By Jim Dayton – Janesville Gazette
July 10, 2016

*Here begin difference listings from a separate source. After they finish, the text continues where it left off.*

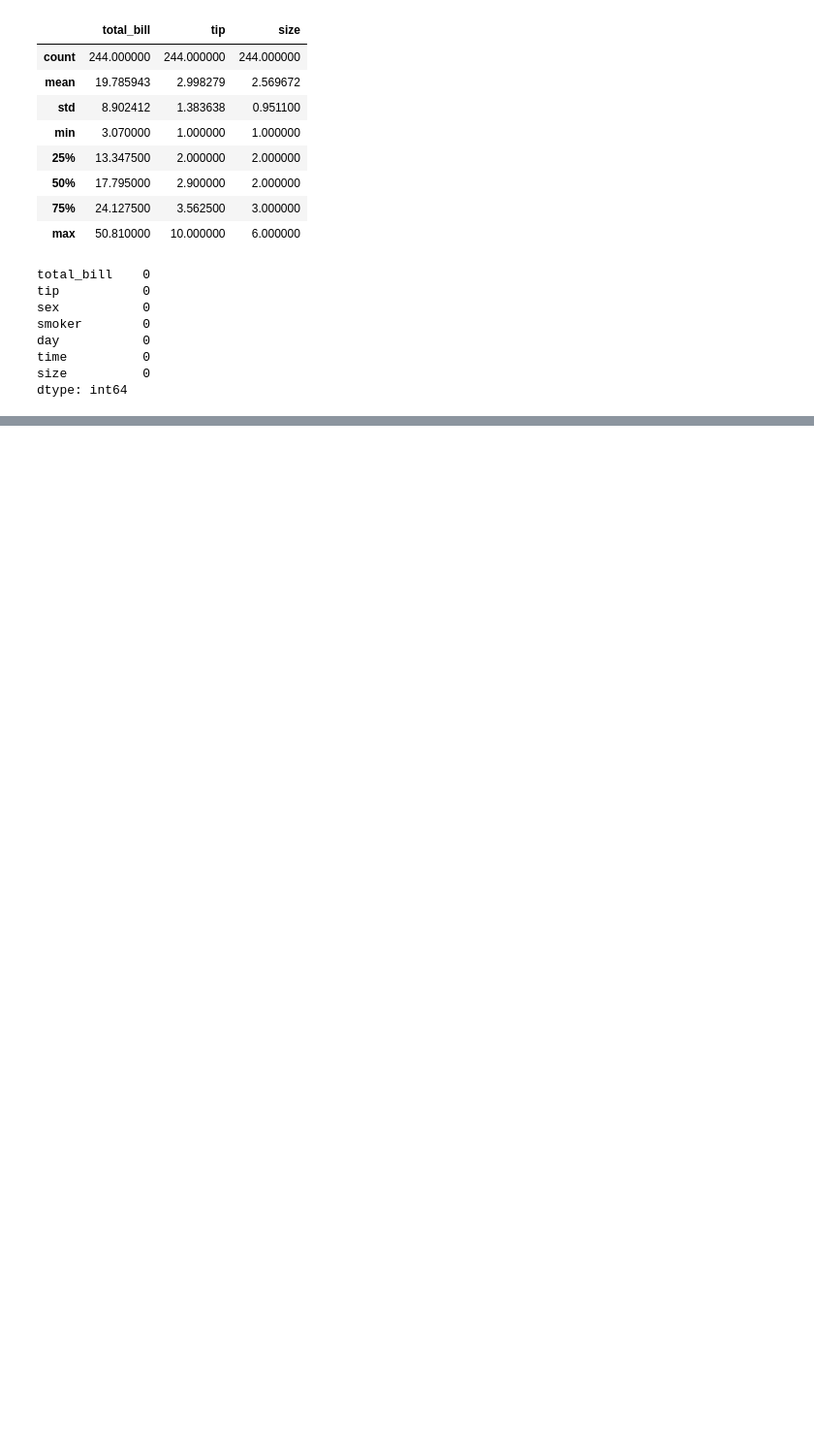
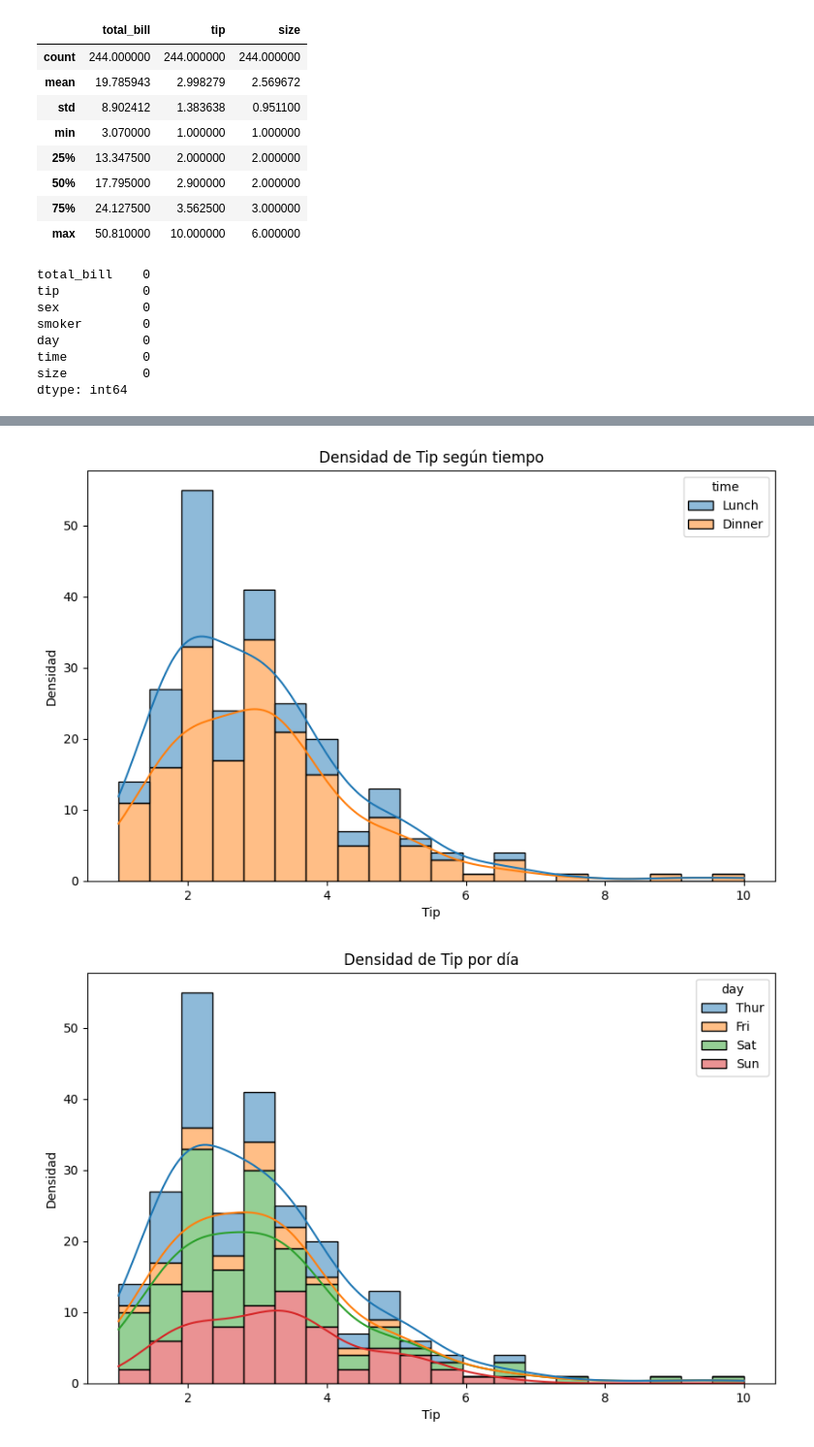
Before and after one commit to DanyHidalgo/Tarea-1---EML, a Jupyter notebook: Tarea1.3.ipynb, the cells around one changed output, grey strips where cells are left out. Shown: that part at 97% size. Cells and saved outputs as stored; diff of their text form; code cells hidden in the pictures; blank space fills up the shorter version.

```diff
--- a/Tarea1.3.ipynb
+++ b/Tarea1.3.ipynb
@@ -81,0 +144,19 @@ dtype: int64
+# %%
+# Histogramas por categoría (análisis de tips)
+
+plt.figure(figsize=(10, 6))
+sns.histplot(df, x='tip', hue='time', bins=20, kde=True, multiple="stack")
+plt.title('Densidad de Tip según tiempo')
+plt.xlabel('Tip')
+plt.ylabel('Densidad')
+plt.show()
+
+plt.figure(figsize=(10, 6))
+sns.histplot(df, x='tip', hue='day', bins=20, kde=True, multiple="stack")
+plt.title('Densidad de Tip por día')
+plt.xlabel('Tip')
+plt.ylabel('Densidad')
+plt.show()
+# %% [output]
+[figure, added]
+[figure, added]
```
Also changed, not shown: parts of 15 cells of this notebook.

DELAVAN–After the Wisconsin DNR confirmed an increase of blue-green algae in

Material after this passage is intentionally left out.